Kiam Hu Beehoon is fried rice noodles with salted fish, eggs, and kangkung. It is very tasty served with sambal belacan and lime wedges. A must try!
Back in 80’s when I was playing basketball for a local youth club in Sungai Petani, we ended our daily practice at about 9:30pm. All that playing made me very hungry. I was a lean teenager and had more then enough room for calories. The team would adjourn to a popular night hawker center at Jalan Dewa. There were all kinds of local favorites there ranging from delectable char koay teow to soupy treats like aak thooi mee suah (vermicelli soup with duck drumstick). However, the one dish that became my favorite was Kiam Hu Beehoon (Fried Rice Noodles with Salted Fish). A particular hawker sold this tasty treat from his van.
In those days, kiam hu (salted fish) was relatively cheap and so it was still a poor man’s delight. Unlike other types of stir fried noodles with strong flavors, the beehoon in this dish is very mild. The egg and kangkung add texture. Spice is provided in a small plate of Sambal Belacan and a squirt of lime to round off the flavors. Yum!
I liked this dish so much that I asked Mom to recreate it at home. Since she always kept top grade Mergui salted fish in the pantry, Mom had no problems whipping up this Kiam Hu Beehoon with lots of Sambal Belacan on the side. I used to be able to eat a haystack of the stuff. I had no problems burning it off since I was playing three to four hours of basketball daily. Some years later when Linda and I got married, Mom passed on this critical piece of information to her. As the saying goes, “The way to a man’s heart is through his stomach.”
Making this dish is easy in Malaysia even though the price of high grade Mergui salted fish has multiplied several times over. When we moved to the US, salted fish and kangkung were hard to find.
The salted fish found at the Asian markets were not the right type. Mergui salted fish comes in nice large slabs. It does not smell too fishy (the last being a relative thing). So, whenever I make a trip back to Penang, obtaining Mergui salted fish has become a priority.
Fortunately, kangkung is now more easily available after a ban on it was lifted. Prior to that it was considered a “noxious weed” because of it invasive nature. In the summer time, we can even get fresh kangkung from the Hmong vegetable farmers selling them at various farmers markets. With those ingredients in tow, and Linda’s delicious Sambal Belacan I am transported back to my teenage outdoor dining experience in Jalan Dewa all over again. 🙂

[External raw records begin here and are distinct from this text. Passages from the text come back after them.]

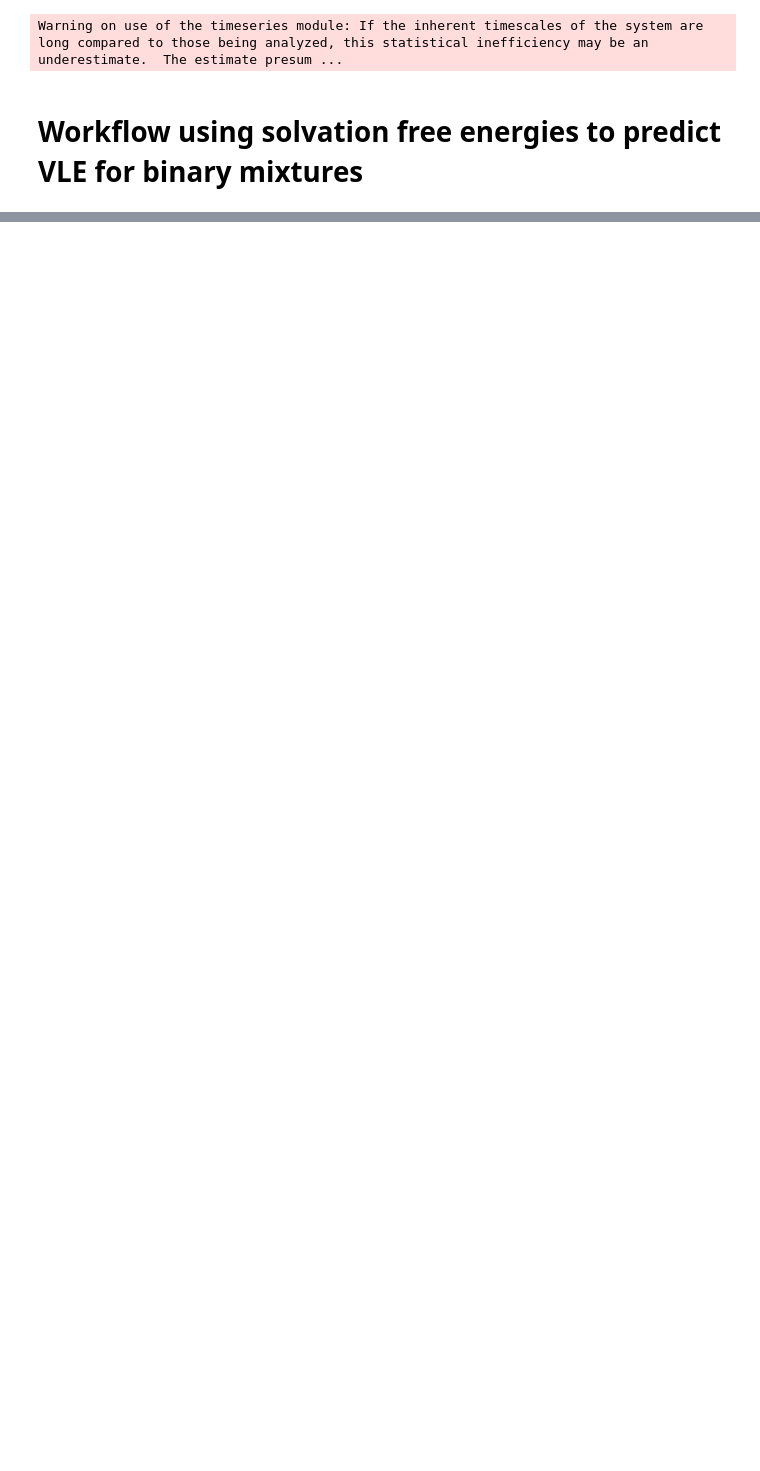
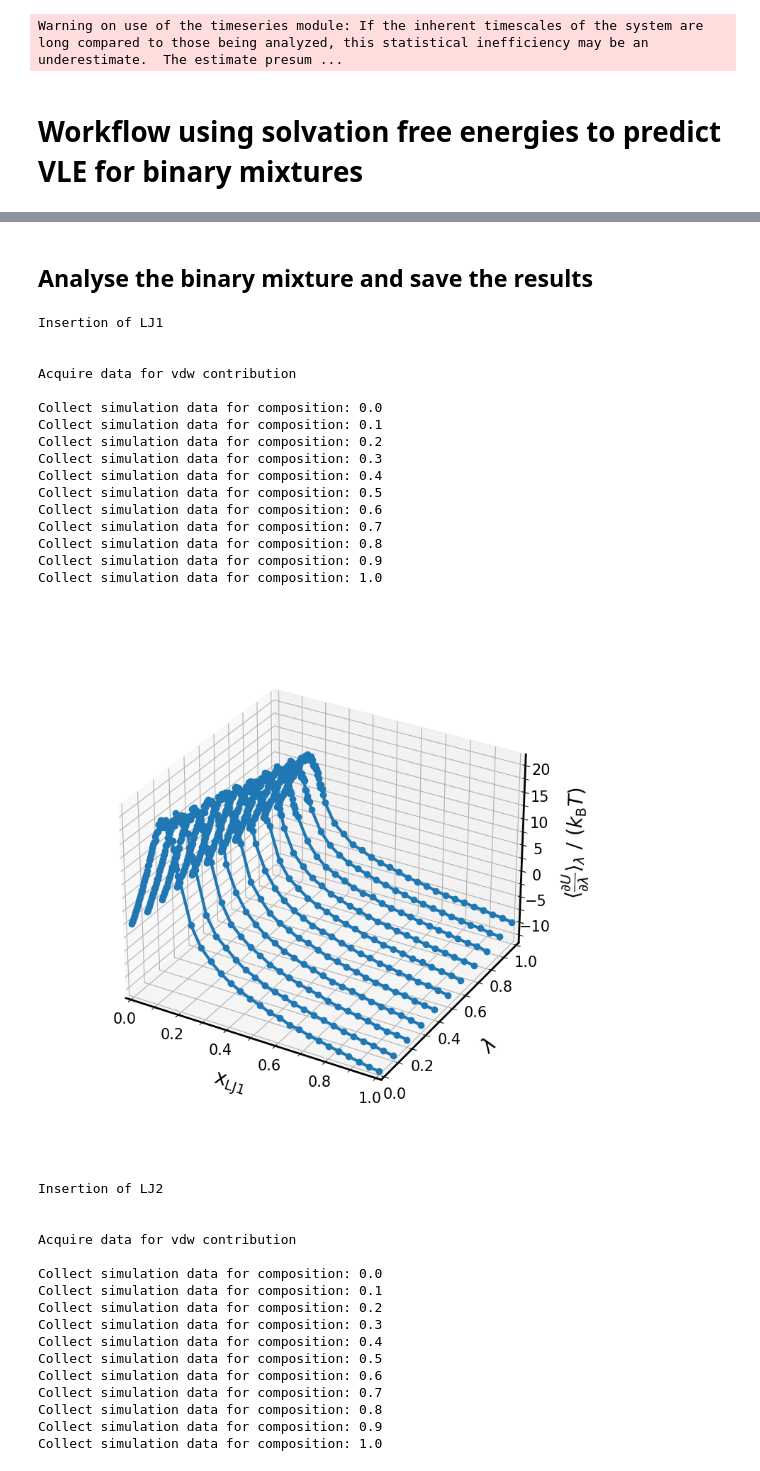
Before and after one commit to samirdarouich/vle_using_solvation_free_energy, a Jupyter notebook: postprocessing.ipynb, the cells around one changed output, grey strips where cells are left out. Saved outputs shown, nothing was run; the diff lists cells and outputs as text; code cells hidden in the pictures; blank space fills up the shorter version.

Commit message:
Add multi fidelity database and free energy model dump

```diff
--- a/postprocessing.ipynb
+++ b/postprocessing.ipynb
@@ -469,0 +87,73 @@ No artists with labels found to put in legend.  Note that artists whose label st
+# %% [markdown]
+## Analyse the binary mixture and save the results
+# %%
+# Acquire the simulation data in form of mixture component objects
+settings_dict = { "molecule_name_list": ref_dict[mixture]["general_information"]["molecule_names_list"],
+                  "coupling_lambdas": ref_dict[mixture][system_key]["free_energy"][free_eng_method]["lambdas_coupling"],
+                  "main_path": main_path, "Mol_masses": ref_dict[mixture]["general_information"]["molecule_weights_list"], "x_pred": x_pred, "delta": delta,
+                  "both_ways": both_ways, "free_eng_method": free_eng_method, "free_eng_sub_style": free_eng_sub_style, "integration_method": integration_method,
+                  "thermodynamic_settings_dict": ref_dict[mixture][system_key]["thermodynamic_settings"], "multifidelity_settings_dict": multifidelity_settings_dict, "verbose": show}
+
+mixture_components = get_mixture_components( **settings_dict )
+
+# Plot the solvation free energy contributions
+plot_solvation_free_energy_binary( *mixture_components, save_path = dG_save_path )
+
+# Compute the activity coefficients and the pure vapor pressure for each mixture component
+for mixture_component in mixture_components:
+    mixture_component.compute_gamma()
+    mixture_component.compute_vapor_pressure()
+
+# Plot the activity coefficients and its saved reference values
+plot_gamma_binary( *mixture_components, save_path = gamma_save_path)
+
+# Compute the vapor mole fractions and seperation factor for each mixture component
+compute_vapor_mole_fraction( *mixture_components, save_path = y1_save_path, x_ref = np.array(x_ref), y_ref = np.array(y_ref) )
+
+# Compute the equilibrium pressure and plot the p-x diagramm (if T = const.) or only plot the T-x diagramm (if p = const.) of the mixture
+if p_x:
+    compute_equilibrium_pressure( *mixture_components, save_path = p_save_path, computation_method = 2,
+                                  x_ref = np.array(x_ref), y_ref = np.array(y_ref), p_ref = np.array(p_ref) )
+else:
+    plot_equilibrium_temperatures( *mixture_components, save_path = t_save_path,
+                                   x_ref = np.array(x_ref), y_ref = np.array(y_ref), t_ref = np.array(t_ref) )
+
+
+# Dump the mixture components as json.
+results = { mix_comp.component: mix_comp.model_dump() for mix_comp in mixture_components }
+
+work_json( json_save_path, results, to_do="write" )
+# %% [output]
+Insertion of LJ1
+
+
+Acquire data for vdw contribution
+
+Collect simulation data for composition: 0.0
+Collect simulation data for composition: 0.1
+Collect simulation data for composition: 0.2
+Collect simulation data for composition: 0.3
+Collect simulation data for composition: 0.4
+Collect simulation data for composition: 0.5
+Collect simulation data for composition: 0.6
+Collect simulation data for composition: 0.7
+Collect simulation data for composition: 0.8
+Collect simulation data for composition: 0.9
+Collect simulation data for composition: 1.0
+[figure, added]
+Insertion of LJ2
+
+
+Acquire data for vdw contribution
+
+Collect simulation data for composition: 0.0
+Collect simulation data for composition: 0.1
+Collect simulation data for composition: 0.2
+Collect simulation data for composition: 0.3
+Collect simulation data for composition: 0.4
+Collect simulation data for composition: 0.5
+Collect simulation data for composition: 0.6
+Collect simulation data for composition: 0.7
+Collect simulation data for composition: 0.8
+Collect simulation data for composition: 0.9
+Collect simulation data for composition: 1.0
```
Also changed, not shown: parts of 19 cells of this notebook, 21 other files.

- 10.5 oz (300g) beehoon (rice sticks/noodles)
- 4.4 oz (125g) kiam hu (salted fish)
- 5 tbsp vegetable oil
- 3 large eggs
- A dash of ground pepper
- 1 tsp soy sauce
- 3 cloves garlic, minced
- 2 tbsp soy sauce
- 2 tbsp fish sauce
- ½ tsp ground pepper
- ½ lb (225g) kangkung (water spinach), washed and cut into 2½ inch lengths
- Sambal belacan for serving
- Soak beehoon (rice sticks/noodles) for 30 minutes. Drain.
- Cut salted fish against the grain into thin slices. Rinse and soak for 5 minutes. Drain then pat dry with paper towels.
- Heat 1 tablespoon vegetable oil in a wok or large fry pan. Combine eggs, ground pepper, and eggs in a bowl. Beat the eggs lightly with a fork. Pour into wok or fry pan. Allow eggs to set. Then stir fry for 1 to 2 minutes. Remove and set aside.
- Add another 1 tablespoon vegetable oil to the wok or large fry pan. Stir fry prepared salted fish until golden brown, about 6 minutes. Remove and set aside.
- Add remaining 3 tablespoons vegetable oil to the wok or large fry pan. Sauté garlic for 30 seconds. Then add beehoon, soy sauce, fish sauce, and ground pepper. Stir and toss noodles to get it well coated with the sauces. If it is a little dry, add 2 tablespoons of water.
- Add kangkung (water spinach) and continue to stir fry for about 3 to 4. Then return eggs and salted fish to the wok or large fry pan. Toss to get eggs and salted fish well distributed. Turn off stove.
- Dish into 4 individual plates. Serve immediately with sambal belacan.